What do you treasure?  Where is your heart?

The readings appointed for Ash Wednesday are Joel 2:1-2, 12-17; 2 Corinthians 5:20b-6:10; and Matthew 6:1-6, 16-21.

Seeing God in the Rearview Mirror

rearviewmirrorIn a recent edition of The Mendicant, the regular newsletter of Richard Rohr and his organization, Center for Action and Contemplation, Fr. Richard reflects on his recent experiences being diagnosed with and treated for prostate cancer.  He writes,

 

About ten days after the surgery, during my attempt at some spiritual reading, I opened the Bible to that obscure passage in the Book of Exodus, where Moses asks Yahweh to “Show me your glory” (33:18), and Yahweh shows it in a most unusual way.  “I shall place you in the cleft of the rock and shield you with my hand until I have passed by.  Then I shall take my hand away, and you will see my backside, but my face will not be seen” (33:22-23).  In several sermons, I have used that verse to teach that our knowledge of God is indirect at best, and none of our knowledge of God is fully face-to-face.  God is always and forever a Mystery.

This time, it was not the indirectness that hit me in this passage, but the afterward-ness!  My best spiritual knowing almost always occurs after the fact, in the remembering — not seen “until [God has] passed by.”

While I have not yet had to face the sort of health crisis that Richard Rohr was reflecting upon, I nevertheless find that my own experience of noticing the presence of God is very much like his:  that mostly I don’t really see that God is in the midst of something until after the fact.  Only by looking behind me, as I reflect on the bits of my life that have passed by, am I able to see how God is a part of my life.  It seems much harder to notice that presence in the unfolding now.

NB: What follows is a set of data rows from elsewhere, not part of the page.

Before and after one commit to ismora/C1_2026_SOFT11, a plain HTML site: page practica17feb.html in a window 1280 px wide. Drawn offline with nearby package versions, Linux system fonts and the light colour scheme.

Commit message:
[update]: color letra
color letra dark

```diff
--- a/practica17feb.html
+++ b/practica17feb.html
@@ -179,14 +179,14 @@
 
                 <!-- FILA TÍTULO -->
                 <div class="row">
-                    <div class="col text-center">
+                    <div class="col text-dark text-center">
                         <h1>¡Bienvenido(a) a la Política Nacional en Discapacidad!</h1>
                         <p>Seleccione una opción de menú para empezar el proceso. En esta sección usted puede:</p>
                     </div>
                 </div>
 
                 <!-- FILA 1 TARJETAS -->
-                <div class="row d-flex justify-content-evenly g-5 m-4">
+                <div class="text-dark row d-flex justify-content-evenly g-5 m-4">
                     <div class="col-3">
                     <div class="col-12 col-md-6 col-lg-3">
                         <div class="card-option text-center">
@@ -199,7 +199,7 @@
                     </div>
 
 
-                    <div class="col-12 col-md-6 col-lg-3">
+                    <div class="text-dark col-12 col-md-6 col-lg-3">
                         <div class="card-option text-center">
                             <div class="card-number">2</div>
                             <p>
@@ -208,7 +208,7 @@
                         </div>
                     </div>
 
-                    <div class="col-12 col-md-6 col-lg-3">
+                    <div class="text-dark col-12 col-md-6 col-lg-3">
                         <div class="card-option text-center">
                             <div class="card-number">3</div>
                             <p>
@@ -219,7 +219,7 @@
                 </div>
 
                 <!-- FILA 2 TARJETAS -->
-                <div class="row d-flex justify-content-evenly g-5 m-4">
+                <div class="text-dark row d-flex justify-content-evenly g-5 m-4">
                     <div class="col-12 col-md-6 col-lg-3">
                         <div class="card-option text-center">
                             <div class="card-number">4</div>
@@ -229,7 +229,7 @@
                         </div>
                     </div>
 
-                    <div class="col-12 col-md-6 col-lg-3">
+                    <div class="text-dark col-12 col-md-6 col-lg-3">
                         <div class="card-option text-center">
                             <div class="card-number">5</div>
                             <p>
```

It strikes me that perhaps this is why sacred scripture is always written after the fact.  The writing of a scriptural text — whether the author is conscious of writing this sort of text, or whether the text is later declared sacred by the community after it was written — is necessarily an act of remembering, at looking back over moments of communal and individual life that have already passed by.  And as those moments are remembered and “locked into place”, so to speak, by the written word, the presence of God is seen and interpreted in the very act of remembering.

One of the fascinating qualities of sacred text is that stories are often and even usually told as if they are enfolding before the author’s very eyes.  But, of course, that is not the case.  Rather, the author is crystallizing the memory of the event about which he is writing as that memory has been passed down to him, and the stories are written as though God’s presence and role were quite clear and obvious to everyone who experienced that event.

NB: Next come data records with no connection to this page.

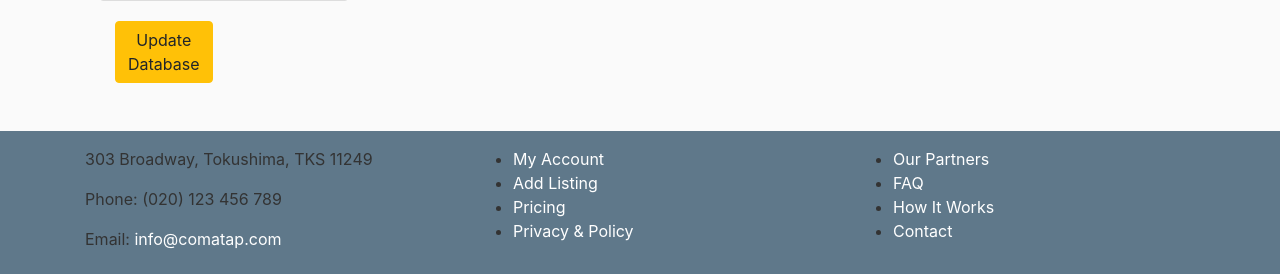
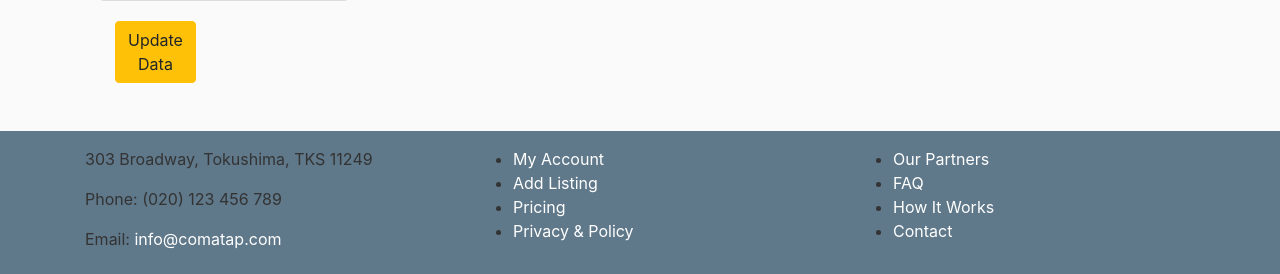
Before and after one commit to olurepo/comatap, a Django app: template sensors/templates/sensors/combined_data.html in a window 1280 px wide. Shown: the part 840-1114 px from the top of the page. Run offline with Django 3.2, Linux system fonts and the light colour scheme; the template is opened without the code that fills it: values that come from a table or form of the project are taken from there, others are empty; some libraries are stand-ins or nearby versions.

Commit message:
Flush Existing Data

```diff
--- a/sensors/templates/sensors/combined_data.html
+++ b/sensors/templates/sensors/combined_data.html
@@ -17,7 +17,7 @@
                         </form>
                     </div>
                     <div class="col-md-3">
-                        <a href="{% url 'get-data' sensor.pk %}"><button type="submit" class="btn btn-warning"> Update Database </button></a>
+                        <a href="{% url 'get-data' sensor.pk %}"><button type="submit" class="btn btn-warning">Update Data</button></a>
                     </div>
                 </div>
                 <!-- CONFIGURATION FORM END-->
--- a/sensors/views.py
+++ b/sensors/views.py
@@ -61,7 +61,7 @@ def get_data(request, pk):
                     print("Database is up-to-date!")
 
                 elif len(existing_data) < len(raw_data[sensorDB_name]):
-                    print("There are " + str(len(raw_data[sensorDB_name][row_count:])) + " lines of fresh data...database update required!")
+                    #print("There are " + str(len(raw_data[sensorDB_name][row_count:])) + " lines of fresh data...database update required!")
                     update_data = raw_data[sensorDB_name][row_count:]   # outstanding data from the database
                     for item in update_data:
                         temperature = item['temp']
@@ -76,7 +76,6 @@ def get_data(request, pk):
                         save_data.save()
                 else:
                     print('Check the list of data in the sever and your local database!')   # can be removed
-        print("Sensor(s) with unique_id: " + str(sensor_id) + ", exists!")
 
     msg = messages.success(request, f'Update successful. Please confirm test configuration parameters.')
 
@@ -135,7 +134,7 @@ def combined_data(request, pk):
     sensor_id = sensor.id
 
     data = Data.objects.filter(sensor=sensor)
-    #data.delete()
+    data.delete()
 
     # get all the available data on this sensor
     xList = []
```
Also changed, not shown: blog/templates/blog/home.html (+5 -3 lines).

I suspect, however, that ancient people’s experience of the sacred was not terribly different from ours (with the very notable exception of their generally having had a greater openness to the sacred).  I suspect that they, too, found it hard to notice the presence of God in the unfolding now, just as we do.  But as they remembered these events and looked back on them, they could — like us — see where God was present in them.

Even this practice of seeing God in the rearview mirror, however, remains a limited sort of seeing.  As Rohr says, following St. Paul, our knowledge of God is never face-to-face, and God remains always and forever a Mystery.  Part of what makes our knowledge of God partial is that we only ever see God through our particular lens or frame of reference, and that necessarily limits what we are able to see in the first place.

Yet this does not diminish the power of our sacred remembering, and the discovery of God’s presence in the moments of life that have gone by.  In Hebrew thought, to remember something is not just to recall an event, but it is to bring that event into the present, as if we ourselves were actively a part of what we are remembering.  It is in this sense that Christians celebrate the Eucharist — as an act of sacred remembering that makes the presence of Christ with his disciples at the Last Supper available to us in the unfolding now of our lives.

If you find it challenging to discover the movement of God in your own life, spend some time looking in your life’s rearview mirror, and see if you cannot find that movement in the act of sacred remembering.